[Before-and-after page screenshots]
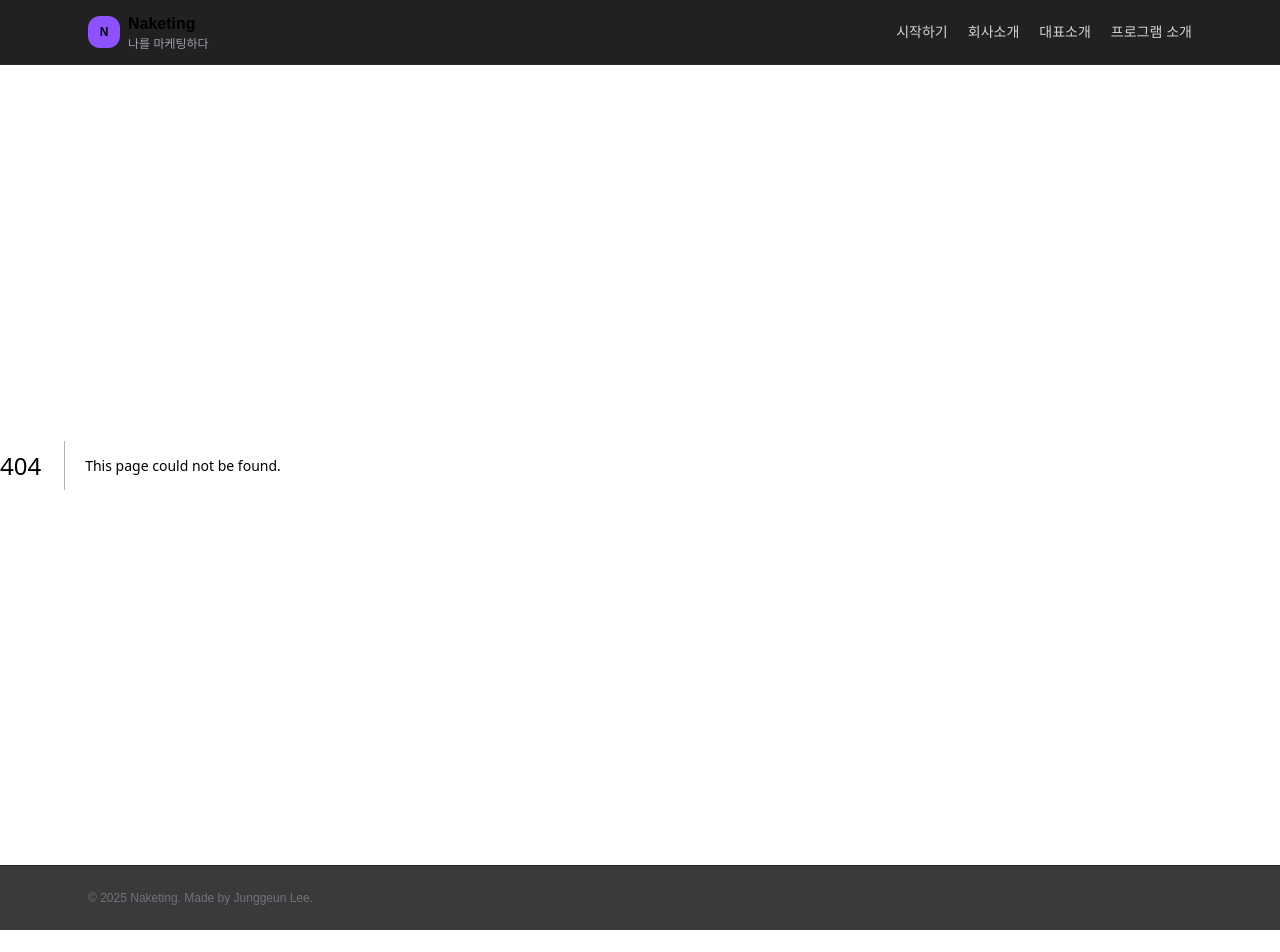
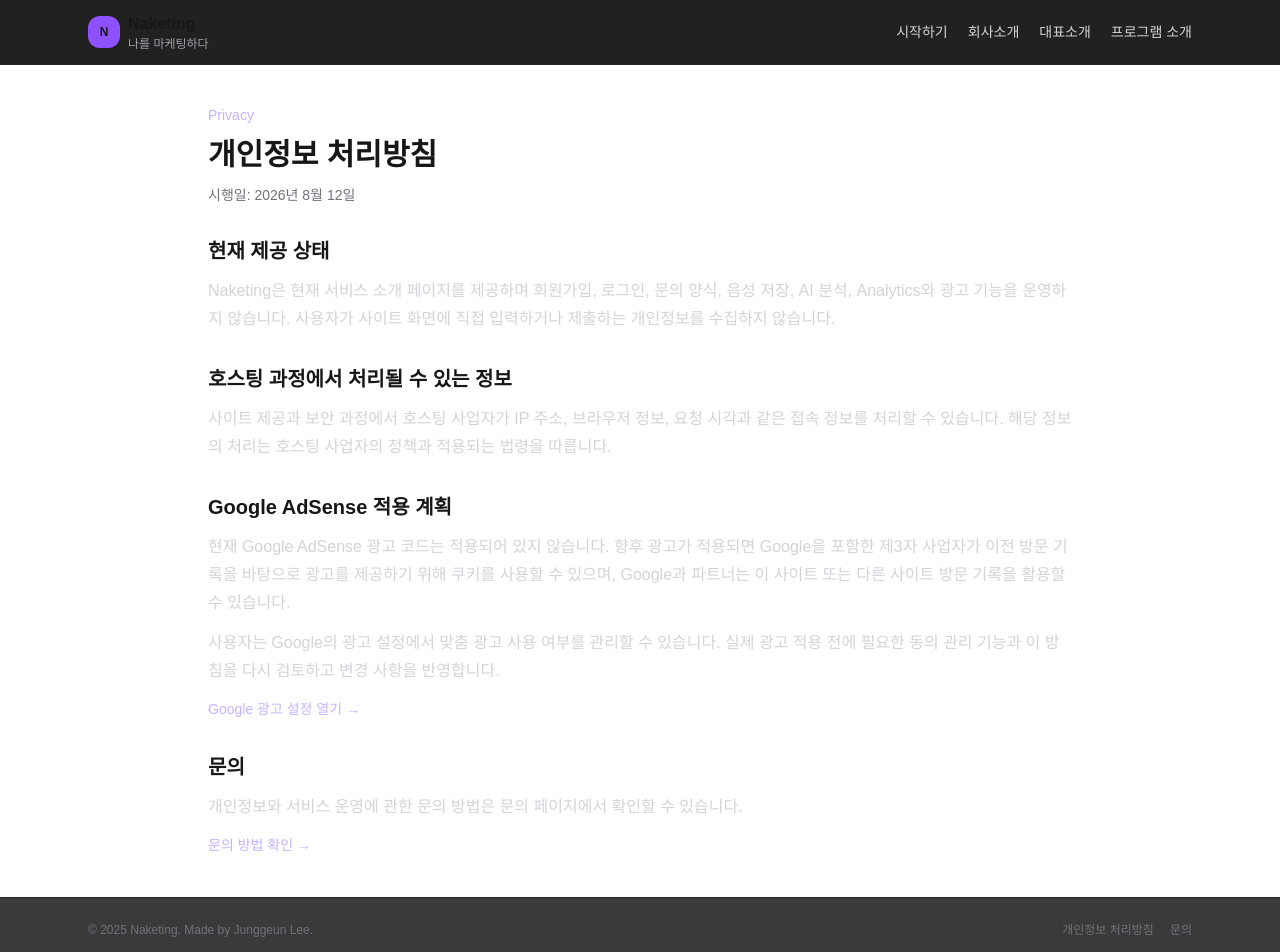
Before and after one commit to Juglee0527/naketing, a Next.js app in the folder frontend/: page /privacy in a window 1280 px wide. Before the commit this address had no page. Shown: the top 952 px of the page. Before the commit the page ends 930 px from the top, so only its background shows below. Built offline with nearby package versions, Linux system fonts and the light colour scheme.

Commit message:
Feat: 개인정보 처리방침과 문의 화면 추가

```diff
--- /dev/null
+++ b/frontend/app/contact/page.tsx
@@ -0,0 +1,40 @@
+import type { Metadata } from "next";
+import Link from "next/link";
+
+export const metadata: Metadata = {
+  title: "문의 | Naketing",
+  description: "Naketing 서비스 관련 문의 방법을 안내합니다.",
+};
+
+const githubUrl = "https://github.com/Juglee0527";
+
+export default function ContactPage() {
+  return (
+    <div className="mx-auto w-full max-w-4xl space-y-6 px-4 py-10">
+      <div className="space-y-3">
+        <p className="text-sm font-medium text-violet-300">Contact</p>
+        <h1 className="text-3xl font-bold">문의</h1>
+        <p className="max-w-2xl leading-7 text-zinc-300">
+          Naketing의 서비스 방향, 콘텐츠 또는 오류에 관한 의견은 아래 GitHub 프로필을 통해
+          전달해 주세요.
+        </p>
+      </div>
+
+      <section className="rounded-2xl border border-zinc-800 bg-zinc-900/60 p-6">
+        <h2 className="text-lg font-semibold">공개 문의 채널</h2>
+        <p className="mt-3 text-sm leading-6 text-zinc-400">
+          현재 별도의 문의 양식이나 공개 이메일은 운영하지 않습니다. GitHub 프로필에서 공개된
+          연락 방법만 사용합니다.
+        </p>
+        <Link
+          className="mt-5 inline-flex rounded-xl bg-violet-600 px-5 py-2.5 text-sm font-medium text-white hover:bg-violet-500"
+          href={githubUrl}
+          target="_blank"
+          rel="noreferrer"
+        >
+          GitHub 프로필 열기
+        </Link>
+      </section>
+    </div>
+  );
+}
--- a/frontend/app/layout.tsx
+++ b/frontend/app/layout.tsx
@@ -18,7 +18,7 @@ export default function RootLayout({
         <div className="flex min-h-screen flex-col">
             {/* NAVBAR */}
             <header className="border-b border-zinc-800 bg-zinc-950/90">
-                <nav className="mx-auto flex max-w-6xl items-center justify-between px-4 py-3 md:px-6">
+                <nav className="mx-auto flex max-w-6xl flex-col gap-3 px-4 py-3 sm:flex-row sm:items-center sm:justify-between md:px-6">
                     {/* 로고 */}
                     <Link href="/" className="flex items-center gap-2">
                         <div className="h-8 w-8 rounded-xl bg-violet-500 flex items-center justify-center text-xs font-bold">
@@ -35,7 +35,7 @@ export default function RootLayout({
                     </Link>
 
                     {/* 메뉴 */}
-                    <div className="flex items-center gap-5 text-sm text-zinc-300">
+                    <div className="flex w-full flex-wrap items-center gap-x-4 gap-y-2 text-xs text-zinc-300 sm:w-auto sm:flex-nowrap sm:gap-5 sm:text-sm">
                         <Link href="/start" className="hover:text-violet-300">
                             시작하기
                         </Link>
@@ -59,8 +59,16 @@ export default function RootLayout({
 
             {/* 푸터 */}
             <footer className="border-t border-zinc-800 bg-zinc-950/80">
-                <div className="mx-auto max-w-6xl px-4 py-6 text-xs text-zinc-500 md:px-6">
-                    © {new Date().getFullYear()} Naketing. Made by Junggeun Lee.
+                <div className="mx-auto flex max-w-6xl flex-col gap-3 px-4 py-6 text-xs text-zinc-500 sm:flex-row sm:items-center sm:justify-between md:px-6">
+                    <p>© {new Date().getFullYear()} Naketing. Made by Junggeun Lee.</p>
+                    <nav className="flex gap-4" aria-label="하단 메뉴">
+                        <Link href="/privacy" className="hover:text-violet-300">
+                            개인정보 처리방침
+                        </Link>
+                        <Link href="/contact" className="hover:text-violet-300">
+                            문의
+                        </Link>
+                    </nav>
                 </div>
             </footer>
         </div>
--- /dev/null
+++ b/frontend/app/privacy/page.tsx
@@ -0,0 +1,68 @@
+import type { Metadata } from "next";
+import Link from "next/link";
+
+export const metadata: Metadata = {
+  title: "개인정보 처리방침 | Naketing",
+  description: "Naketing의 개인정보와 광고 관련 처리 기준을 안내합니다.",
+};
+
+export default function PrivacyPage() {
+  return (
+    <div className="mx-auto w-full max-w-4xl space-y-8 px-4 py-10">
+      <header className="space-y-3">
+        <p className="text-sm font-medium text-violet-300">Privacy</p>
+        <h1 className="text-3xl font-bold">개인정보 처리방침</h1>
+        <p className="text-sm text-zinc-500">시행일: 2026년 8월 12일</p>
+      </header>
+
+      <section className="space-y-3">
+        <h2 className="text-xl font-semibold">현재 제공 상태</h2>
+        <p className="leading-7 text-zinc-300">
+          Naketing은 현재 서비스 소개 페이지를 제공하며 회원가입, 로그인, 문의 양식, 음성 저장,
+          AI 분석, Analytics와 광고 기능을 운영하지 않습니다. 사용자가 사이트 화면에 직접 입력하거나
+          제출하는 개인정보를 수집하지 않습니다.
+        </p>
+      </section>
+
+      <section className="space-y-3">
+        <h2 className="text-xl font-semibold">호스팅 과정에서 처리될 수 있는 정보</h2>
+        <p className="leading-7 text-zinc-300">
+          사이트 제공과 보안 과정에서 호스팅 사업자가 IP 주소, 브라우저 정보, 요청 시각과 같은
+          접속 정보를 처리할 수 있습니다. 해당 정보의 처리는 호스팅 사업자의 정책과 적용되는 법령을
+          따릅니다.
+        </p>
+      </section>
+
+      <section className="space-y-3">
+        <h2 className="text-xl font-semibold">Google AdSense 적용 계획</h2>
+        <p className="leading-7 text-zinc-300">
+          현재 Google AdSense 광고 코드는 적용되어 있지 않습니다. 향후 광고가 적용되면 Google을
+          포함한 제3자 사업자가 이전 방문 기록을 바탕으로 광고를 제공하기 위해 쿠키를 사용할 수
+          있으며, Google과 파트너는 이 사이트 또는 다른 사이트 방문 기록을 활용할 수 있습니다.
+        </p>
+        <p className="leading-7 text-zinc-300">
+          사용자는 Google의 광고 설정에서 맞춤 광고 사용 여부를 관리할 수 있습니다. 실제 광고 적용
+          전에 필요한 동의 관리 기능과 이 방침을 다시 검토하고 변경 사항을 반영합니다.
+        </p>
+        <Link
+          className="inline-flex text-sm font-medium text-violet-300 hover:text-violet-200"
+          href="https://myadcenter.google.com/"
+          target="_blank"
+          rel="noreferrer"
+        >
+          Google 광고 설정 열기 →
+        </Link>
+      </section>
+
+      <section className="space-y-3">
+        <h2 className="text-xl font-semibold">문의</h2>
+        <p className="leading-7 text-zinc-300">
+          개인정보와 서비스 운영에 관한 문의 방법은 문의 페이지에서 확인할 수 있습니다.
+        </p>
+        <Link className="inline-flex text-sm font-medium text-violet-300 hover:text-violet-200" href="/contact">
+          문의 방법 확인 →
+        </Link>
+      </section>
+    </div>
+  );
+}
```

= Task directions =
Search the entries above for the string "inline". Copy each line that holds it.

= Task solution =
+          className="mt-5 inline-flex rounded-xl bg-violet-600 px-5 py-2.5 text-sm font-medium text-white hover:bg-violet-500"
+          className="inline-flex text-sm font-medium text-violet-300 hover:text-violet-200"
+        <Link className="inline-flex text-sm font-medium text-violet-300 hover:text-violet-200" href="/contact">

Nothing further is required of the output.